Work order: A verbatim copy of the records below, pictures omitted, is the task.

Material for this task:
+===+

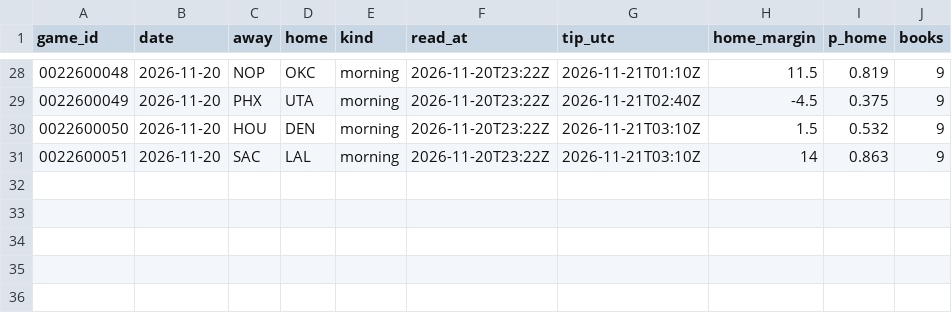
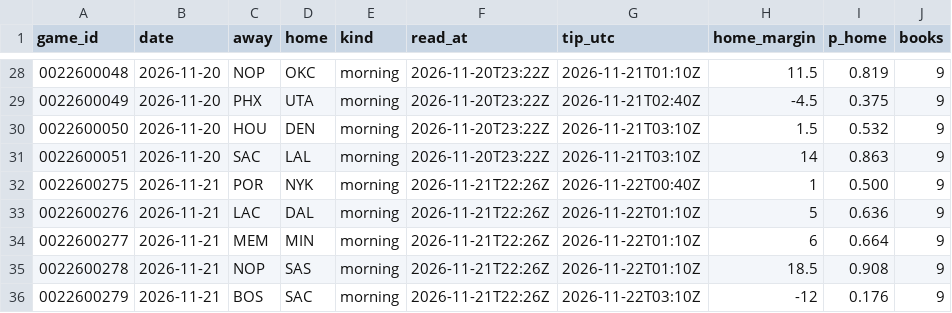
Before and after one commit to Stots714/lakers-tracker, a CSV file: data/markets/odds_lines.csv, drawn as a sheet; only a part is shown, gaps mark what is left out; the diff names each change by its address in the sheet, - before the commit and + after, or states it on an @@ line.

Commit message:
Market lines: morning read

```diff
--- a/data/markets/odds_lines.csv
+++ b/data/markets/odds_lines.csv
+row 32: 0022600275 | 2026-11-21 | POR | NYK | morning | 2026-11-21T22:26Z | 2026-11-22T00:40Z | 1 | 0.500 | 9
+row 33: 0022600276 | 2026-11-21 | LAC | DAL | morning | 2026-11-21T22:26Z | 2026-11-22T01:10Z | 5 | 0.636 | 9
+row 34: 0022600277 | 2026-11-21 | MEM | MIN | morning | 2026-11-21T22:26Z | 2026-11-22T01:10Z | 6 | 0.664 | 9
+row 35: 0022600278 | 2026-11-21 | NOP | SAS | morning | 2026-11-21T22:26Z | 2026-11-22T01:10Z | 18.5 | 0.908 | 9
+row 36: 0022600279 | 2026-11-21 | BOS | SAC | morning | 2026-11-21T22:26Z | 2026-11-22T03:10Z | -12 | 0.176 | 9
```
Also changed, not shown: 1 other file.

+===+

Solution for this task:
Before and after one commit to Stots714/lakers-tracker, a CSV file: data/markets/odds_lines.csv, drawn as a sheet; only a part is shown, gaps mark what is left out; the diff names each change by its address in the sheet, - before the commit and + after, or states it on an @@ line.

Commit message:
Market lines: morning read

```diff
--- a/data/markets/odds_lines.csv
+++ b/data/markets/odds_lines.csv
+row 32: 0022600275 | 2026-11-21 | POR | NYK | morning | 2026-11-21T22:26Z | 2026-11-22T00:40Z | 1 | 0.500 | 9
+row 33: 0022600276 | 2026-11-21 | LAC | DAL | morning | 2026-11-21T22:26Z | 2026-11-22T01:10Z | 5 | 0.636 | 9
+row 34: 0022600277 | 2026-11-21 | MEM | MIN | morning | 2026-11-21T22:26Z | 2026-11-22T01:10Z | 6 | 0.664 | 9
+row 35: 0022600278 | 2026-11-21 | NOP | SAS | morning | 2026-11-21T22:26Z | 2026-11-22T01:10Z | 18.5 | 0.908 | 9
+row 36: 0022600279 | 2026-11-21 | BOS | SAC | morning | 2026-11-21T22:26Z | 2026-11-22T03:10Z | -12 | 0.176 | 9
```
Also changed, not shown: 1 other file.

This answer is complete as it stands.